Obama Misses Legal Deadline for US Forces in Libya

NATO Vows Attacks to Continue as Deadline Slips

60 days after the March 21 informing of Congress of the attack, President Barack Obama has missed his legal deadline to obtain Congressional approval for the Libyan War. NATO insists the war will continue, but under US law, it is now completely illegal.

The administration was perfectly aware of the requirement to obtain such approval under the War Powers Act of 1973, even using the act as justification for their lack of authorization during the 60 day grace period. Despite this, no authorization was even sought until late Friday afternoon, literally hours before the deadline slipped.

Which of course meant Congress had no time to even consider holding a vote on the conflict. An successful authorization vote is the actual requirement of the law, not simply a last second request for one.

The law was an attempt to settle what many presidents at the time saw as a loophole in the Constitutional requirement for Congress to declare all wars – granting only a short grace period for conflicts of any size so presidents could no longer claim a fight was too small to be a real war.

And indeed, Secretary of Defense Robert Gates brought this age-old claim out early this week, claiming the Libya War was technically just a “limited kinetic action.” Unfortunately for him and the rest of the administration, the act provides no exemption for such an “action.” Whether war, kinetic action, or any other term is applied, there is one label that fits quite neatly – federal crime.

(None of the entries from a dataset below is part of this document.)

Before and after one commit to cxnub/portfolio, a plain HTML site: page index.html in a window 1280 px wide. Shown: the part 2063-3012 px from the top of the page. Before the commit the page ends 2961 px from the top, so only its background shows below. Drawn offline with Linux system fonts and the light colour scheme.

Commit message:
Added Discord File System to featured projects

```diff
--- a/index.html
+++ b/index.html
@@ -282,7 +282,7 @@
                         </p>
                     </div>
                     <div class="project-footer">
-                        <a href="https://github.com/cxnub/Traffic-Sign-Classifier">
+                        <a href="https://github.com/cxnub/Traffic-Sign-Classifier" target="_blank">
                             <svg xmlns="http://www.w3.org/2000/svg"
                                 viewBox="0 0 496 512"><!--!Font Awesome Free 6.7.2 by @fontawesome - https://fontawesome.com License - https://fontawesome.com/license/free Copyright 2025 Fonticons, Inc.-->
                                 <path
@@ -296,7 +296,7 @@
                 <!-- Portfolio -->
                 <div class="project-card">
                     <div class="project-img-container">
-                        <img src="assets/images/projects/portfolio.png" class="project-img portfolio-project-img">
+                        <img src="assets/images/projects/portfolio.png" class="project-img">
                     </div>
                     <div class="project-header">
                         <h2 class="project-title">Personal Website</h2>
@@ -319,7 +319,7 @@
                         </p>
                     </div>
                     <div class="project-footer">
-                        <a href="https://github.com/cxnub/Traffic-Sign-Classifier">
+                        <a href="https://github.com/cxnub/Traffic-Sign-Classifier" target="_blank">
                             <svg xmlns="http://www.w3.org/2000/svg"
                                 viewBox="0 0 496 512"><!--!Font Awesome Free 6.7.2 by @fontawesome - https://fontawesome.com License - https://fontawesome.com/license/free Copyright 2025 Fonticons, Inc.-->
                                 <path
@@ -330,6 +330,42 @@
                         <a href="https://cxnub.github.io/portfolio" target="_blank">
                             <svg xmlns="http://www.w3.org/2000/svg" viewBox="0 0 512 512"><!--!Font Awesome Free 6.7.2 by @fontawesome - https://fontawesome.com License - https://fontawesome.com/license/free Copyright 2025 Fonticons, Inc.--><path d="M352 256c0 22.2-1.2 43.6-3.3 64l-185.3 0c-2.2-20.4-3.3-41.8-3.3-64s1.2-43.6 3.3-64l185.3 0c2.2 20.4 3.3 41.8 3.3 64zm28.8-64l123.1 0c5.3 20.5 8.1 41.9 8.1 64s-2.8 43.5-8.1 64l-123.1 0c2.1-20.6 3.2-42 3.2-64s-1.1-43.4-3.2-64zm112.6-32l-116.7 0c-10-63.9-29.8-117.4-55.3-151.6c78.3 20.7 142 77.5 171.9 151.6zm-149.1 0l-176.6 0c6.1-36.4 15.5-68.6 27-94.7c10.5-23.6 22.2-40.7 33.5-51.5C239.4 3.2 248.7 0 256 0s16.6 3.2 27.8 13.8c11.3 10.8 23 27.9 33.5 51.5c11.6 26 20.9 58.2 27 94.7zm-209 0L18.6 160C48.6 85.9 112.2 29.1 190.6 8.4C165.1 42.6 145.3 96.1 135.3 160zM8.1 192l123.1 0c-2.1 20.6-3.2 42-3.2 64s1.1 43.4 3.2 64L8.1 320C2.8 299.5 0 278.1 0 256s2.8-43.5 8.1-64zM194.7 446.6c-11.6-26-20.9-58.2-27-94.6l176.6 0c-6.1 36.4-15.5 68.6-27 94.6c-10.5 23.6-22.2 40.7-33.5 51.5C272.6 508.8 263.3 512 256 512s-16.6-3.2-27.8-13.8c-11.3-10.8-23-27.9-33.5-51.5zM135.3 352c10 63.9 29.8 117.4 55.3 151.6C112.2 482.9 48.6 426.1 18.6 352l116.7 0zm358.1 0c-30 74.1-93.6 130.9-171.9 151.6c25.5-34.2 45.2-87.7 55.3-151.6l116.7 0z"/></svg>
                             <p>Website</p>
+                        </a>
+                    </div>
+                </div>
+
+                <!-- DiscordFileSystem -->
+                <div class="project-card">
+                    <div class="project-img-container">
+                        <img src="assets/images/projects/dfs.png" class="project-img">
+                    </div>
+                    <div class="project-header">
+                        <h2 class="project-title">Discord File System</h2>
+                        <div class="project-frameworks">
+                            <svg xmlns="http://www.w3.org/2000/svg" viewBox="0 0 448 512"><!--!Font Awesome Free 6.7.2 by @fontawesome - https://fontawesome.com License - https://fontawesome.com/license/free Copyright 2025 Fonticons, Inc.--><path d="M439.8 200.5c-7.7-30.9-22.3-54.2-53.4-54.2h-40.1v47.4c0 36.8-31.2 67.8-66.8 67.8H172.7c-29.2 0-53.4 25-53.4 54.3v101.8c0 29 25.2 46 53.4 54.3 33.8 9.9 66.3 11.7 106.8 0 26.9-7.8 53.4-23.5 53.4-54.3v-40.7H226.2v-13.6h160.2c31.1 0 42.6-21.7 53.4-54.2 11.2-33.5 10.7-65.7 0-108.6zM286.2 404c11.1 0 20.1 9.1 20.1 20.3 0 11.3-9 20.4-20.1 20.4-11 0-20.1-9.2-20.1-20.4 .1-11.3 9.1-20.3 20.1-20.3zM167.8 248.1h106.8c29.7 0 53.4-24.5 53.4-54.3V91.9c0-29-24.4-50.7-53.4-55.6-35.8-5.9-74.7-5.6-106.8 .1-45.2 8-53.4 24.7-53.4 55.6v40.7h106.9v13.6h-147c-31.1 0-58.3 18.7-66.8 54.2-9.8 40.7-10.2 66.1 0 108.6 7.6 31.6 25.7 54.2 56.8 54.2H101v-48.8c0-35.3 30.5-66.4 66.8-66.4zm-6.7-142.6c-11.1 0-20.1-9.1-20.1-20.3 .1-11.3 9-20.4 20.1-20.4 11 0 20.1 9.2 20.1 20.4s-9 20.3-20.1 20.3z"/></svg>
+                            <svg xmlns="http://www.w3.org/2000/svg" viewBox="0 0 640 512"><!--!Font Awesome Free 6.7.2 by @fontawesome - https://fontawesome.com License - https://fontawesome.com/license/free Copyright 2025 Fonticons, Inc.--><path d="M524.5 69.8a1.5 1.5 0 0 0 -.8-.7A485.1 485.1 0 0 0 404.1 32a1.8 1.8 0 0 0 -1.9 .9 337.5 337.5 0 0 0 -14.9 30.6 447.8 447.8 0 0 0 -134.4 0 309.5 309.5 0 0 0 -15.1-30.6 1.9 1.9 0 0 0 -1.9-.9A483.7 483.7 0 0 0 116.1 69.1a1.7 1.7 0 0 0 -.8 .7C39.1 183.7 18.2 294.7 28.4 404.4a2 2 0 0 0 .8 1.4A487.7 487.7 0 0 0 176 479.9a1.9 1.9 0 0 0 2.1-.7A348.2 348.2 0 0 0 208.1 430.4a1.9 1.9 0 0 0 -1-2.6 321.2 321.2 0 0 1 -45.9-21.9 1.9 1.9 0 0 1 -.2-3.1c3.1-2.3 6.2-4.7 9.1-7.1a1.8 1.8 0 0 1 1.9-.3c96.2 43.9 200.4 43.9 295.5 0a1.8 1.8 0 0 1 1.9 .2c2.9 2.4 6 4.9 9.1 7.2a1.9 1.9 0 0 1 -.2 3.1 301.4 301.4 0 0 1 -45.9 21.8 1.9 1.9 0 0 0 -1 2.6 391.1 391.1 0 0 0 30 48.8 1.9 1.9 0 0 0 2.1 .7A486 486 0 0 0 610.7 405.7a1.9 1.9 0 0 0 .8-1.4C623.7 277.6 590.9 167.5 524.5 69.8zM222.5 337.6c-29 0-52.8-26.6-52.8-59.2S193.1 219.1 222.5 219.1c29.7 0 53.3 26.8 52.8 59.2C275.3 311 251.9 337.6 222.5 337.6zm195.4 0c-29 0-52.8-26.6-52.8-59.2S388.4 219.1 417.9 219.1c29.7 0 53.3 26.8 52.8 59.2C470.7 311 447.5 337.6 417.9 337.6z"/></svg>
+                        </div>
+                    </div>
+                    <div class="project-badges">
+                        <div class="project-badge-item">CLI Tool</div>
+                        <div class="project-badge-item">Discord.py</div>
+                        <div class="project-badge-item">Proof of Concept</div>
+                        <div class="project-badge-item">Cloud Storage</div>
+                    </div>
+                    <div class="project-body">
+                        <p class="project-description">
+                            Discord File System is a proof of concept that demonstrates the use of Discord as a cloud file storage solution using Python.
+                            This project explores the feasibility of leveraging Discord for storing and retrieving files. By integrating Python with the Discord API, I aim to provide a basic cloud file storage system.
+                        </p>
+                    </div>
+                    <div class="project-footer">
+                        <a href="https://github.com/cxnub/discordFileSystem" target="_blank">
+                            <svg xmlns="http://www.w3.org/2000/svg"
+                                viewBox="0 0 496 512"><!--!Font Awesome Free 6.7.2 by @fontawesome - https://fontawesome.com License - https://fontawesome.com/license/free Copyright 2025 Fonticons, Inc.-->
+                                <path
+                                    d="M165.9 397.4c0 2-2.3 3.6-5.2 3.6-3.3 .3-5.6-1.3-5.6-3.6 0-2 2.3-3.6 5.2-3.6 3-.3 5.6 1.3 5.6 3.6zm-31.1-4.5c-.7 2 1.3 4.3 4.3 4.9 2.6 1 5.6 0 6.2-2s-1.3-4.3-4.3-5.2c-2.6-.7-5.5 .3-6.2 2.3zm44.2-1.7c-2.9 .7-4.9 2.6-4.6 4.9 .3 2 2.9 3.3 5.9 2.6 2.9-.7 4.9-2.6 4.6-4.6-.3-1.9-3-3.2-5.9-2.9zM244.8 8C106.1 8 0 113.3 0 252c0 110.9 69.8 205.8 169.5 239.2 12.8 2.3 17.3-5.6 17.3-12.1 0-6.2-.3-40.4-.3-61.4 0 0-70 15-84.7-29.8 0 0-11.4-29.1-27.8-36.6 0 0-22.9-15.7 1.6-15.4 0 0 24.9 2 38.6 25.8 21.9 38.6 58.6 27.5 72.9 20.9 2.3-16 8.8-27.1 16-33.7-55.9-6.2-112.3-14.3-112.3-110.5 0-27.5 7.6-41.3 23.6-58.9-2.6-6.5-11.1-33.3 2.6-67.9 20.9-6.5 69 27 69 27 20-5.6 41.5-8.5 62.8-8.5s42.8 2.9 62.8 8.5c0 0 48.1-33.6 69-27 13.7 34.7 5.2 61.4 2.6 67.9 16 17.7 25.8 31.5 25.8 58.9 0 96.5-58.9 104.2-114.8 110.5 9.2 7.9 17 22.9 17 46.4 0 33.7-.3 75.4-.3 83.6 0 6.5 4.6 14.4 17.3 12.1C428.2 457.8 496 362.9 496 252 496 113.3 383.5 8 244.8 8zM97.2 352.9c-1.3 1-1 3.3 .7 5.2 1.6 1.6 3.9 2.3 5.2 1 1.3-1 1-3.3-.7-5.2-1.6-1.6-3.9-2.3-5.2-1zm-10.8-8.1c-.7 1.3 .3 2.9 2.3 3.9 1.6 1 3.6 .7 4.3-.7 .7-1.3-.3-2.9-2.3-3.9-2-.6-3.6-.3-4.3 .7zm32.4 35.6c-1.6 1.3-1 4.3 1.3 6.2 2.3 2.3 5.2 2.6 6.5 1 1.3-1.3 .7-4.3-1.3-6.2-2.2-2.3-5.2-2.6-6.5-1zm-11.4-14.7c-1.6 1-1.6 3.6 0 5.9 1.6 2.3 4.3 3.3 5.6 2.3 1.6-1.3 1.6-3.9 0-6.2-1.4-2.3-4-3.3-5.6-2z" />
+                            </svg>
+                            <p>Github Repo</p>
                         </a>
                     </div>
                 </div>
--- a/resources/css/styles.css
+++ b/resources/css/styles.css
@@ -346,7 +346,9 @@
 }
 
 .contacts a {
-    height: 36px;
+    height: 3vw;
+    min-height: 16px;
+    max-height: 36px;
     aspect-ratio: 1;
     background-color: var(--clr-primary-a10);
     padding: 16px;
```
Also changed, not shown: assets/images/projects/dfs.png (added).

Author: Jason Ditz

Jason Ditz is Senior Editor for Antiwar.com. He has 20 years of experience in foreign policy research and his work has appeared in The American Conservative, Responsible Statecraft, Forbes, Toronto Star, Minneapolis Star-Tribune, Providence Journal, Washington Times, and the Detroit Free Press.